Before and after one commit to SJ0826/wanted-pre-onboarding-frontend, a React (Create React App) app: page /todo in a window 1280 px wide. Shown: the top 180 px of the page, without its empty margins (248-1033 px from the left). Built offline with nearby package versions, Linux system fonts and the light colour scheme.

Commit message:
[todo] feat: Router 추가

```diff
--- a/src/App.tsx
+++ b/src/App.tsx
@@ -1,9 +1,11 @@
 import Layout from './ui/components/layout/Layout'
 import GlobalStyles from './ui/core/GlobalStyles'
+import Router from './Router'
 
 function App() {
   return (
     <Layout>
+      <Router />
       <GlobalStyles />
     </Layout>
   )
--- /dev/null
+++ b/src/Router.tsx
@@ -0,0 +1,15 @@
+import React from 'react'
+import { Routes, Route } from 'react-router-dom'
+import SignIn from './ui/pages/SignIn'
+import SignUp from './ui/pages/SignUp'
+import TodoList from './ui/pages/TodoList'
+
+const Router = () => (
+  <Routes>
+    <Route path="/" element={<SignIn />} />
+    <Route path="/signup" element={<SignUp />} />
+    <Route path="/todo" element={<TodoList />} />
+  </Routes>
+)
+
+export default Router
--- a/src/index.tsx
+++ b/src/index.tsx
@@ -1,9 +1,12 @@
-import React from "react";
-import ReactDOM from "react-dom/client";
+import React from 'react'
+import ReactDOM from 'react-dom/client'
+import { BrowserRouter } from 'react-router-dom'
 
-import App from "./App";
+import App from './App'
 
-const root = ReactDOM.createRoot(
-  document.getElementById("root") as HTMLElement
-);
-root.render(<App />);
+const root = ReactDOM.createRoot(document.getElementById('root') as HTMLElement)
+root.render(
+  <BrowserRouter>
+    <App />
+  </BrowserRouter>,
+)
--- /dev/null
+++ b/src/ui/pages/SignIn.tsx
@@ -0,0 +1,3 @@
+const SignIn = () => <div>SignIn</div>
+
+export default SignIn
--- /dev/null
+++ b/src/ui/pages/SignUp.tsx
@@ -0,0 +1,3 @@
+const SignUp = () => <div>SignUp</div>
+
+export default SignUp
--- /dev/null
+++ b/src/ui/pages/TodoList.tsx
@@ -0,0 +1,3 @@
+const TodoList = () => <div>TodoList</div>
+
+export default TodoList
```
* * *
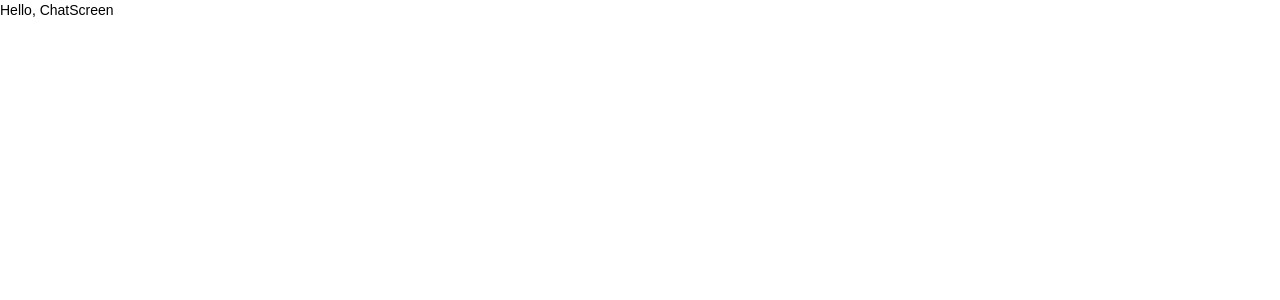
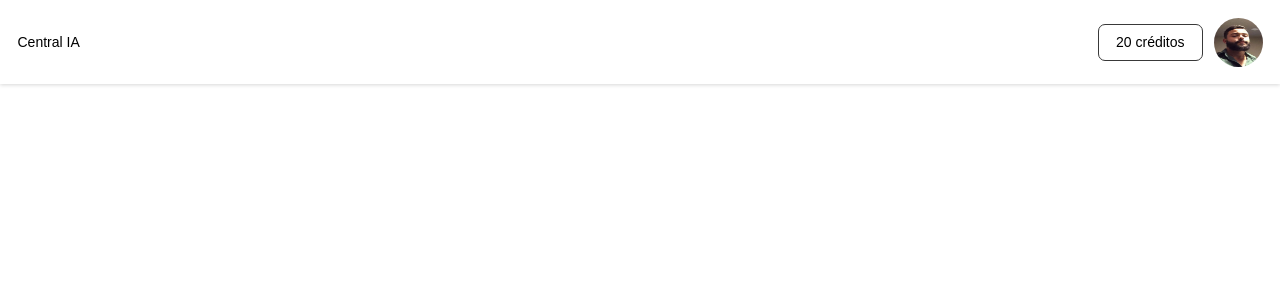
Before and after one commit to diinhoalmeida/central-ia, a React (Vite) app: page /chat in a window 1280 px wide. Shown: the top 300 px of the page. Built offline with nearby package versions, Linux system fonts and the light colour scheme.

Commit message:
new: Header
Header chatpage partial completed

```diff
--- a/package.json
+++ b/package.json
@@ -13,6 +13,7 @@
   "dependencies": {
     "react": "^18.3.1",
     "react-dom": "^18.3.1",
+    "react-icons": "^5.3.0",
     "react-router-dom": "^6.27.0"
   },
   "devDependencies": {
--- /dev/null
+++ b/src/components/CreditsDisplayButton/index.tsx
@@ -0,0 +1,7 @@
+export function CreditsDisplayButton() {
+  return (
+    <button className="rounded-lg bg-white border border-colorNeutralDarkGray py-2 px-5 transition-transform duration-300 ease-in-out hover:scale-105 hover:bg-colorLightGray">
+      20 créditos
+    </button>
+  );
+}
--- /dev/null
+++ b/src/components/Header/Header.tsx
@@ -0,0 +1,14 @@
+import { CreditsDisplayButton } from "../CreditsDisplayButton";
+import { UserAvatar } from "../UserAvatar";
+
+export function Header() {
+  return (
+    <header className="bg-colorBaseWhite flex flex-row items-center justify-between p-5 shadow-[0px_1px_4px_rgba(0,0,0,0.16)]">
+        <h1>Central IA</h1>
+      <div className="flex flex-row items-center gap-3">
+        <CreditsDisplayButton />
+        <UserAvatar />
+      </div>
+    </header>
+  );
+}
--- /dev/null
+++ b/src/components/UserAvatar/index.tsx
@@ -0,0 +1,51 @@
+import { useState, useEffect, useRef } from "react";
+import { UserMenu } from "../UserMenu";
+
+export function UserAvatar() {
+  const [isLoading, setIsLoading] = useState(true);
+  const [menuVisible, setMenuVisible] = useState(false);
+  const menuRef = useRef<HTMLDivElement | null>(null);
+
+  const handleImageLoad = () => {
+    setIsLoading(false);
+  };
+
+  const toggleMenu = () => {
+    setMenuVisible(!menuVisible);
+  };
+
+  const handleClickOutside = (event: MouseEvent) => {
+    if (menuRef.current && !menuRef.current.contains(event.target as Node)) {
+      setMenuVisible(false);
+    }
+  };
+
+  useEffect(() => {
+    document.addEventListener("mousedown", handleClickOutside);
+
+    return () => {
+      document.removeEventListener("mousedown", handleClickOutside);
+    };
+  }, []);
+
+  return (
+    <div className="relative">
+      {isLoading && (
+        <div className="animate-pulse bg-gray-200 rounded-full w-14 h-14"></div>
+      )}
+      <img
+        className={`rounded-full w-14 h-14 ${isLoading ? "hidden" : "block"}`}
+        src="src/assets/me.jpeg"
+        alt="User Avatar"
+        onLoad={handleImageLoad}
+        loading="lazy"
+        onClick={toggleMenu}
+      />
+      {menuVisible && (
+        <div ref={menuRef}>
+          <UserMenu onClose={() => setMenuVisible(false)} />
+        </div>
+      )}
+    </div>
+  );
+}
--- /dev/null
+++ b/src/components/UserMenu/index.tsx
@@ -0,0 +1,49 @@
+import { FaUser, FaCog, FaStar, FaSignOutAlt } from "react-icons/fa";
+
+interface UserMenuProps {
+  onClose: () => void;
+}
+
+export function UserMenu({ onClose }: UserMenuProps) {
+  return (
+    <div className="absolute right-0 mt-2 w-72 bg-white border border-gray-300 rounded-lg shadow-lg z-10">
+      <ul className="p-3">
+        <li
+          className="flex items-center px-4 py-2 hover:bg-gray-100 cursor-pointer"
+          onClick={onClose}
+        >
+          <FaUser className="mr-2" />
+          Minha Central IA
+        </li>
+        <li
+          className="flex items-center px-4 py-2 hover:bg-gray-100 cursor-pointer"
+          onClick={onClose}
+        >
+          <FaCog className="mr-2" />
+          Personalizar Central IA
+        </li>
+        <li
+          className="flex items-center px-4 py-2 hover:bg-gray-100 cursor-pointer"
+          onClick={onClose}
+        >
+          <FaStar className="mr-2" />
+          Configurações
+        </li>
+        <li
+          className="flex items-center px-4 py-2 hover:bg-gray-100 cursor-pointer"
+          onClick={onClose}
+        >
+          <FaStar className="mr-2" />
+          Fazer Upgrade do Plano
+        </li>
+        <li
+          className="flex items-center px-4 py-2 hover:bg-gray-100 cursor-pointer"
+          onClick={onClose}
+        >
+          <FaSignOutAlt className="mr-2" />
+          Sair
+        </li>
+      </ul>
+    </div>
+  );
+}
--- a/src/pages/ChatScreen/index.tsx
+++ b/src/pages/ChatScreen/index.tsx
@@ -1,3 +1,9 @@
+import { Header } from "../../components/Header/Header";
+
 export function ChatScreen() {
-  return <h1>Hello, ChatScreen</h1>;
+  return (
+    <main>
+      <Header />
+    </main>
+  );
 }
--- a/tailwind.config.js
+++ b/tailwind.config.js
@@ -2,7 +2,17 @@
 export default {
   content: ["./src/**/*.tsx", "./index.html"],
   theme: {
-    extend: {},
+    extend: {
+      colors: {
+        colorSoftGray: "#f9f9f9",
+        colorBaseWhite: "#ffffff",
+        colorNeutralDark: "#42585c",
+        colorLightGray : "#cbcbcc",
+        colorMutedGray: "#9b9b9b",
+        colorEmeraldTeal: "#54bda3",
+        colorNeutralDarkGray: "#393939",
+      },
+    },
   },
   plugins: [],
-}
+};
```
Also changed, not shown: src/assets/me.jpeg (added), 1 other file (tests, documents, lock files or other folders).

> **What is required**
Search the data above for "index" and copy every line where it turns up.

> **Task output**
--- a/src/index.tsx
+++ b/src/index.tsx
+++ b/src/components/CreditsDisplayButton/index.tsx
+++ b/src/components/UserAvatar/index.tsx
+++ b/src/components/UserMenu/index.tsx
--- a/src/pages/ChatScreen/index.tsx
+++ b/src/pages/ChatScreen/index.tsx
   content: ["./src/**/*.tsx", "./index.html"],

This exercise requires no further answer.